## Task directions
Your answer should be one number: how many lines below hold the word "submission".

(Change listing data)
=== Begin Enclosure ===
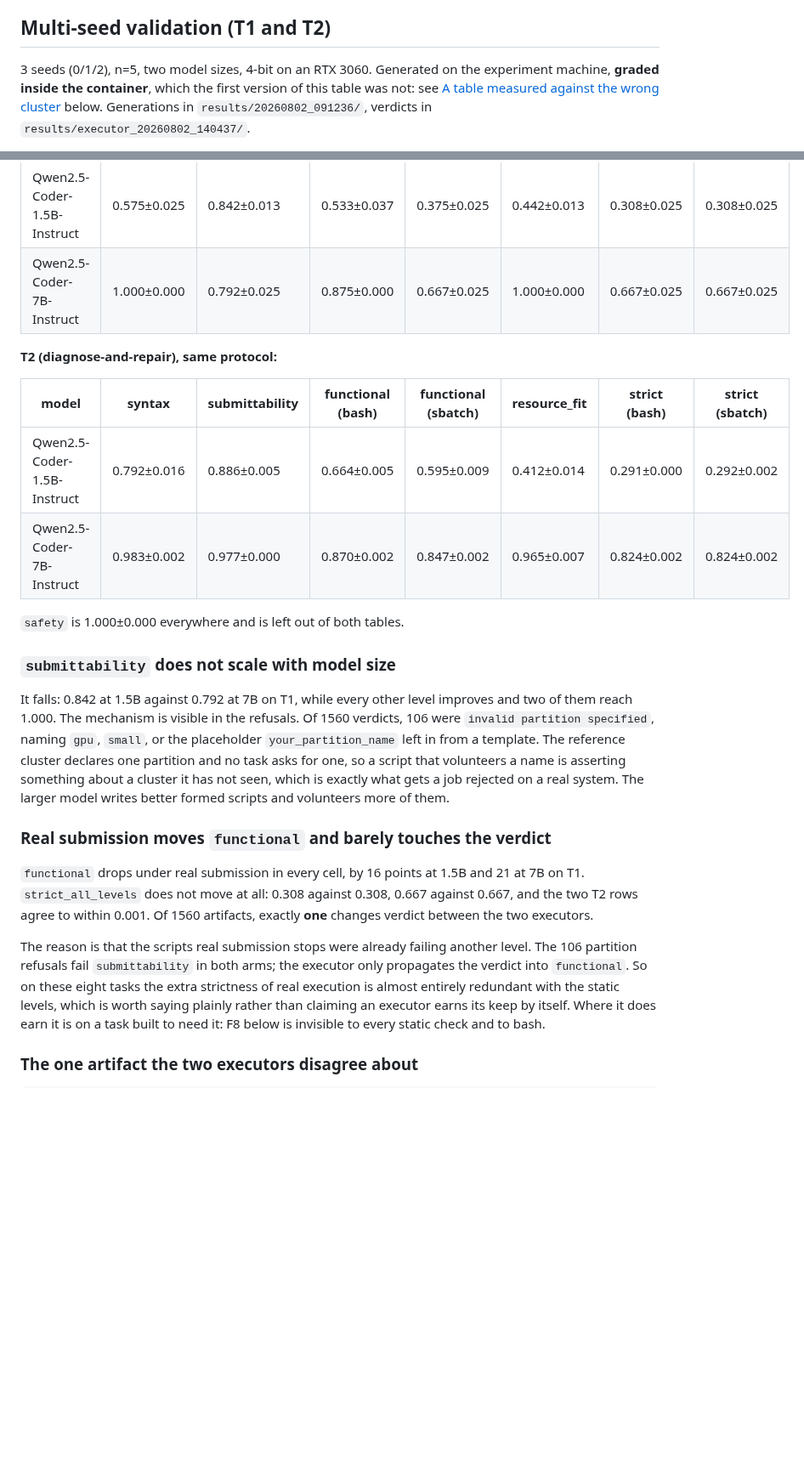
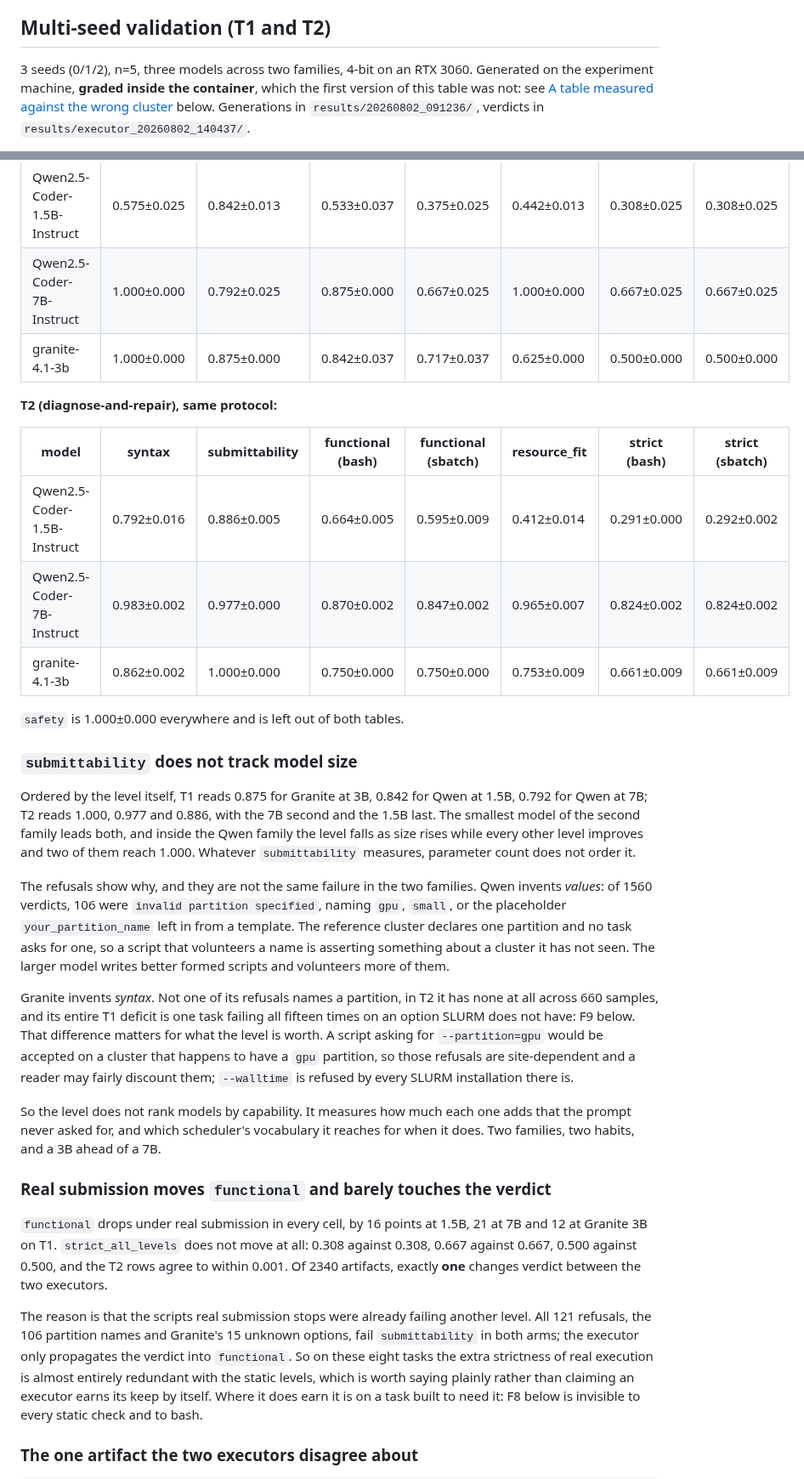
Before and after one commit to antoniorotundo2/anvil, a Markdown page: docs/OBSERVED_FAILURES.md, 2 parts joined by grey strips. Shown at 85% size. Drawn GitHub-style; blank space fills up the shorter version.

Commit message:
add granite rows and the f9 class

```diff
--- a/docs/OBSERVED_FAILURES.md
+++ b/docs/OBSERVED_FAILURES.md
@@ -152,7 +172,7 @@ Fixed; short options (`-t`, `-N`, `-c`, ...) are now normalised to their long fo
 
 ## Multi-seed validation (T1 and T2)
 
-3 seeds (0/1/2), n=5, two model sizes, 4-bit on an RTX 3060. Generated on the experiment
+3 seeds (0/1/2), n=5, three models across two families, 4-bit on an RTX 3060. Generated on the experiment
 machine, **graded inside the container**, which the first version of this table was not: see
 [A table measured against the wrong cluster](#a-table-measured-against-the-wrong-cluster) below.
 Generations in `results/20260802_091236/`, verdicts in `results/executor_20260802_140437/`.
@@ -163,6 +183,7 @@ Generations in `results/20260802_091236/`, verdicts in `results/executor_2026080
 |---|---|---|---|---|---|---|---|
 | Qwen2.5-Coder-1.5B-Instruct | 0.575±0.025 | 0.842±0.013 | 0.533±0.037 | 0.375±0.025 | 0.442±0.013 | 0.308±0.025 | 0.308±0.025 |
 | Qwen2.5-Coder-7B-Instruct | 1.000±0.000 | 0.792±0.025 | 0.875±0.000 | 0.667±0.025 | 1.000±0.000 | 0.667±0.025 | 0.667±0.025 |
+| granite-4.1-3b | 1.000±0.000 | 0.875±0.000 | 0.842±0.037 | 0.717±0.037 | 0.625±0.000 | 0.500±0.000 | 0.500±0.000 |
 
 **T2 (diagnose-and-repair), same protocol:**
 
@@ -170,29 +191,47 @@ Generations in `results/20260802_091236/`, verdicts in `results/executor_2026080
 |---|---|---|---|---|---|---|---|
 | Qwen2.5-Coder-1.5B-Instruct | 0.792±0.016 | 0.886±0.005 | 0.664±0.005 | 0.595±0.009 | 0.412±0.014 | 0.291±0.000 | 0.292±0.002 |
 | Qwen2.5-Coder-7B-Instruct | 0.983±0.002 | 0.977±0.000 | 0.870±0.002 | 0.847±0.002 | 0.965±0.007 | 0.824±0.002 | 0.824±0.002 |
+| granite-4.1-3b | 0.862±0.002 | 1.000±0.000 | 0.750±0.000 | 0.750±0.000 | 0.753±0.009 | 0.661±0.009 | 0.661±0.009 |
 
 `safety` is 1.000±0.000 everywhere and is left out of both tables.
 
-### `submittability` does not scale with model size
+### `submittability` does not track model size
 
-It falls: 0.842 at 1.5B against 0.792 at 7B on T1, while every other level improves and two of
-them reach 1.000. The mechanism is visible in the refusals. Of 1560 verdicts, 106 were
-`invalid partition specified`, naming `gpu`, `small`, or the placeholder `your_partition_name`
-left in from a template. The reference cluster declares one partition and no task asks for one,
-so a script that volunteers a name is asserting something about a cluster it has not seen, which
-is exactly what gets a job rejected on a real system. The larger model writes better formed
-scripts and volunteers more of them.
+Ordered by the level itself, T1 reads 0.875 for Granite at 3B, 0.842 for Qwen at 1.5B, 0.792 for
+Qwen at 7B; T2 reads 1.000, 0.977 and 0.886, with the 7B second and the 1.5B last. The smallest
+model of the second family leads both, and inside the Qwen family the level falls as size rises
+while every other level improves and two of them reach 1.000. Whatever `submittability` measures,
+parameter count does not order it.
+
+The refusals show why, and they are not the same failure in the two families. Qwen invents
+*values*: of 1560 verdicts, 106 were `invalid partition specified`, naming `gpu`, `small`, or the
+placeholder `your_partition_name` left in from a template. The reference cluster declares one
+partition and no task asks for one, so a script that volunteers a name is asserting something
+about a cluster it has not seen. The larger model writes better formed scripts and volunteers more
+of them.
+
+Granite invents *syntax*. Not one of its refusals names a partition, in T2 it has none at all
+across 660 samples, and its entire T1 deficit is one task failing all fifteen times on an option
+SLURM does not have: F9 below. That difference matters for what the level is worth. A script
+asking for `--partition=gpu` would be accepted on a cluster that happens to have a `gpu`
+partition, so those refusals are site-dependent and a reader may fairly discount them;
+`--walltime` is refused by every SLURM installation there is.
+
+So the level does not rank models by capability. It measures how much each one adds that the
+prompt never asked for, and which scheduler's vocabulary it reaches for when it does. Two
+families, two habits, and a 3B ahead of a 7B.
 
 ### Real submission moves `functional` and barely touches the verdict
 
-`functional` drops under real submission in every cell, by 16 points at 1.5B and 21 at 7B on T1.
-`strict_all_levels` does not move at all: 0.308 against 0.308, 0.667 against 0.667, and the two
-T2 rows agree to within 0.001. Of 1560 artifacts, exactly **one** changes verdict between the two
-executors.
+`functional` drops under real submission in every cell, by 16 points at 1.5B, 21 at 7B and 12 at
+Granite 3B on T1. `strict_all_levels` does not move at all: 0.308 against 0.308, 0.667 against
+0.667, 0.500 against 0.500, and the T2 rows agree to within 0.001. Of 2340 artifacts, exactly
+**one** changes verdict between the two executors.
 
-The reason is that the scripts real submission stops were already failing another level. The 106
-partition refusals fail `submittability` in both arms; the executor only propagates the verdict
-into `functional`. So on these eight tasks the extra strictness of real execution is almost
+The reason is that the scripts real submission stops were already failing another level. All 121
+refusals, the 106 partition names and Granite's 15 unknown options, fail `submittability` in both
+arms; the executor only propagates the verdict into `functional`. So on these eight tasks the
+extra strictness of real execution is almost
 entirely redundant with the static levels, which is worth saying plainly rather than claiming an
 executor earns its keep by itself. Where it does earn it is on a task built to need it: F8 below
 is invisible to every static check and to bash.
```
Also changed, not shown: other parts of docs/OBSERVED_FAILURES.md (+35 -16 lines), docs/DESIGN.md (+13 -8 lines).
=== End Enclosure ===
=== Begin Enclosure ===
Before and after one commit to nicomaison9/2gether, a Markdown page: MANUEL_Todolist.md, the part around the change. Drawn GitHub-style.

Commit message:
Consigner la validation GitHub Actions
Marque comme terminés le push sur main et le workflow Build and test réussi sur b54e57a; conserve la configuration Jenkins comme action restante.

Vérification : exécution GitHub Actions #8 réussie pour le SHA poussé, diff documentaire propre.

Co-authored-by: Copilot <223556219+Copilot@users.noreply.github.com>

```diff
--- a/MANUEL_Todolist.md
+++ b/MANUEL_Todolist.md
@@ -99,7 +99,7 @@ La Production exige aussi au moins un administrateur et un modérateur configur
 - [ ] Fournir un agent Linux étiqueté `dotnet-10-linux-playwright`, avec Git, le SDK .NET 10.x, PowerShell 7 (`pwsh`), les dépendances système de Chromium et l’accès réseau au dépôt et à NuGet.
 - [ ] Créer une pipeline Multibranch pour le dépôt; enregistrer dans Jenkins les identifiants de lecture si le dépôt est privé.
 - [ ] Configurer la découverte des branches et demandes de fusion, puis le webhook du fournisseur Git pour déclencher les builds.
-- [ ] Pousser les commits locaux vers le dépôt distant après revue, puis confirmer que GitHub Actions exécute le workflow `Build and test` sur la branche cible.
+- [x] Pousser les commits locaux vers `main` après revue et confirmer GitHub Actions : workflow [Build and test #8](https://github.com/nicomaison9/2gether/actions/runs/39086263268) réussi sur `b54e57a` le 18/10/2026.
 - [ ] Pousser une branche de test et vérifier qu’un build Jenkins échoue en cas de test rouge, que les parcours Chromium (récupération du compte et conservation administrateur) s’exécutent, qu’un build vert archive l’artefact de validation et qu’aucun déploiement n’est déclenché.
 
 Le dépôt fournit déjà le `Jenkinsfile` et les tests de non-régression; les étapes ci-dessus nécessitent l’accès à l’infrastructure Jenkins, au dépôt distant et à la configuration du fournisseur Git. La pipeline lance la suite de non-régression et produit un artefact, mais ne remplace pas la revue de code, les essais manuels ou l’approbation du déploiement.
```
=== End Enclosure ===
=== Begin Enclosure ===
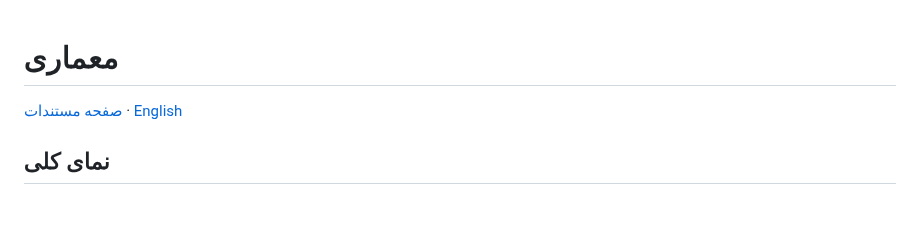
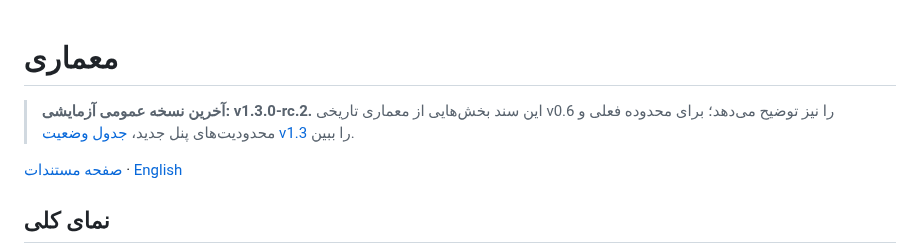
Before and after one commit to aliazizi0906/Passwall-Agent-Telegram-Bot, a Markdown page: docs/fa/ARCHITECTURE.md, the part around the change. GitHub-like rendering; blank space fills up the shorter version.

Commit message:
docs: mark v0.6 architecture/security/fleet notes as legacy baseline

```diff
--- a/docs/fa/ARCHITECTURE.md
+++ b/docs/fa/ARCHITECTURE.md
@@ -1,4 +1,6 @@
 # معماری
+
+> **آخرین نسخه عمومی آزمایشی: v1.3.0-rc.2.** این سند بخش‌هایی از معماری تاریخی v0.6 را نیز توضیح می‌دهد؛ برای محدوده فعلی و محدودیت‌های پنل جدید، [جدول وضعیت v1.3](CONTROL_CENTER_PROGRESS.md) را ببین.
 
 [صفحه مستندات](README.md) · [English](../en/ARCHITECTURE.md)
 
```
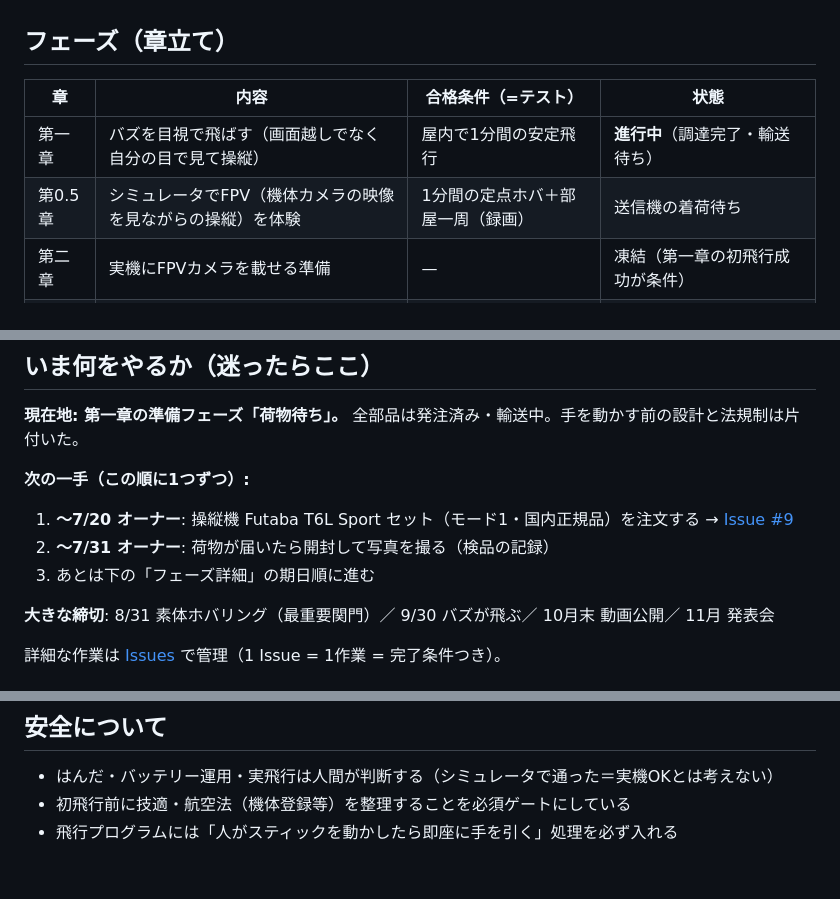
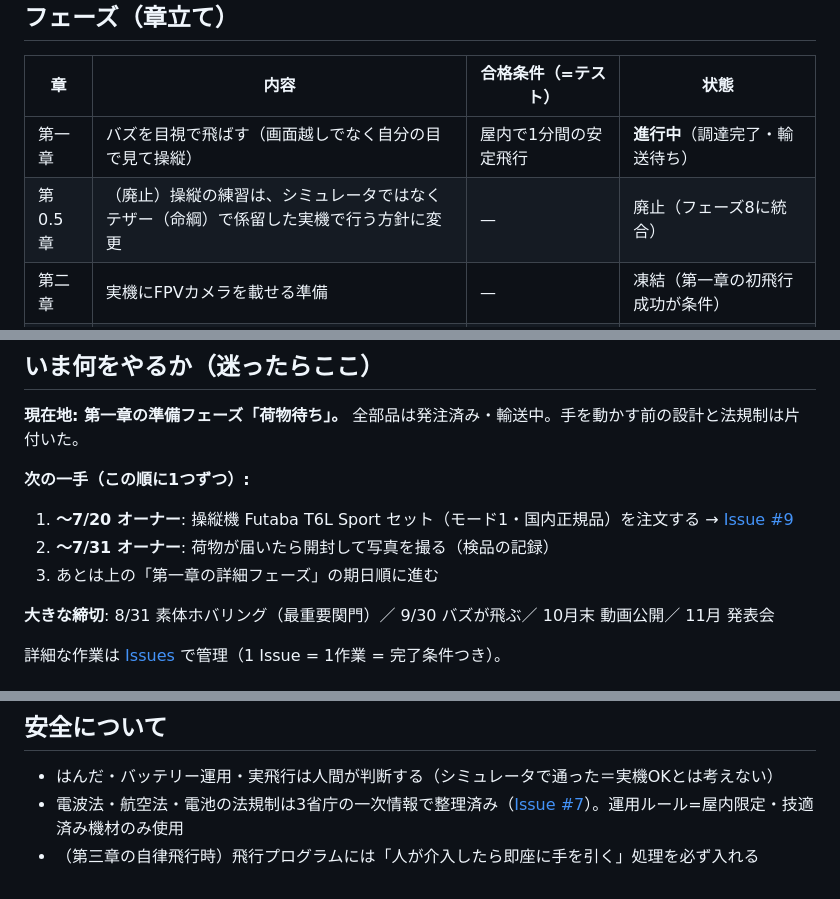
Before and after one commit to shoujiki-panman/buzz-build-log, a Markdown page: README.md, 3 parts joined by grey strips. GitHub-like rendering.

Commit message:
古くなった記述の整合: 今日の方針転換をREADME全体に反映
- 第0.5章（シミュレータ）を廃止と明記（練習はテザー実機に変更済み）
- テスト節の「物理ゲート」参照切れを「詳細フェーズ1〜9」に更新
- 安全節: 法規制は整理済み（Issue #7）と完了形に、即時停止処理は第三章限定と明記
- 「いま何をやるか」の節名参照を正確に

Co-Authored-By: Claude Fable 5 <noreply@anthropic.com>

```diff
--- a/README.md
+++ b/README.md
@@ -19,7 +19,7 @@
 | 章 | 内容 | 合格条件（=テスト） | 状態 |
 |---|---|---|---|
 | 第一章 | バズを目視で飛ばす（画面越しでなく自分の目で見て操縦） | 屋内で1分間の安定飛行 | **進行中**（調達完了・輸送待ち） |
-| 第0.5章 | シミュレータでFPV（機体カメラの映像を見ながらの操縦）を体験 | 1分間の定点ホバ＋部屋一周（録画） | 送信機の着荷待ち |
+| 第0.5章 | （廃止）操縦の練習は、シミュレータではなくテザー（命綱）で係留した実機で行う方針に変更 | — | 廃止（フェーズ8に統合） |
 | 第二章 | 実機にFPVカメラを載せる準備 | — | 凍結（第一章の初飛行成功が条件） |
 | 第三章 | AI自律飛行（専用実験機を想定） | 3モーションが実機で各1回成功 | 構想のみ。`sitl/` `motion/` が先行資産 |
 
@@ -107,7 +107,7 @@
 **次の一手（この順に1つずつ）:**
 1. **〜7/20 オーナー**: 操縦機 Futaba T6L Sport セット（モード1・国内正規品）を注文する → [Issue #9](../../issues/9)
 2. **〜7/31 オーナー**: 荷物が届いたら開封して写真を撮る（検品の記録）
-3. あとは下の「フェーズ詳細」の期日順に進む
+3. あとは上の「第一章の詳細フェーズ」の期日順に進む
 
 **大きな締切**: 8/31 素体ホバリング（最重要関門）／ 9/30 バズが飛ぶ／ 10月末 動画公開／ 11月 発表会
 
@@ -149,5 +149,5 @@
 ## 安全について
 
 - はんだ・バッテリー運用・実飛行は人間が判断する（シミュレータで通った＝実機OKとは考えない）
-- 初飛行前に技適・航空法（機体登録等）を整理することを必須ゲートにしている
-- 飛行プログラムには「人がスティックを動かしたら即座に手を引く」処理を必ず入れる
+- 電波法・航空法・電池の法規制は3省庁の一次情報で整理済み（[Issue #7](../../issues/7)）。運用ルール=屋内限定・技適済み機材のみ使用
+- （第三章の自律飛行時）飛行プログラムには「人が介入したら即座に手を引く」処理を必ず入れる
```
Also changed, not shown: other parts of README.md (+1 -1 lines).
=== End Enclosure ===
## Finished exercise
5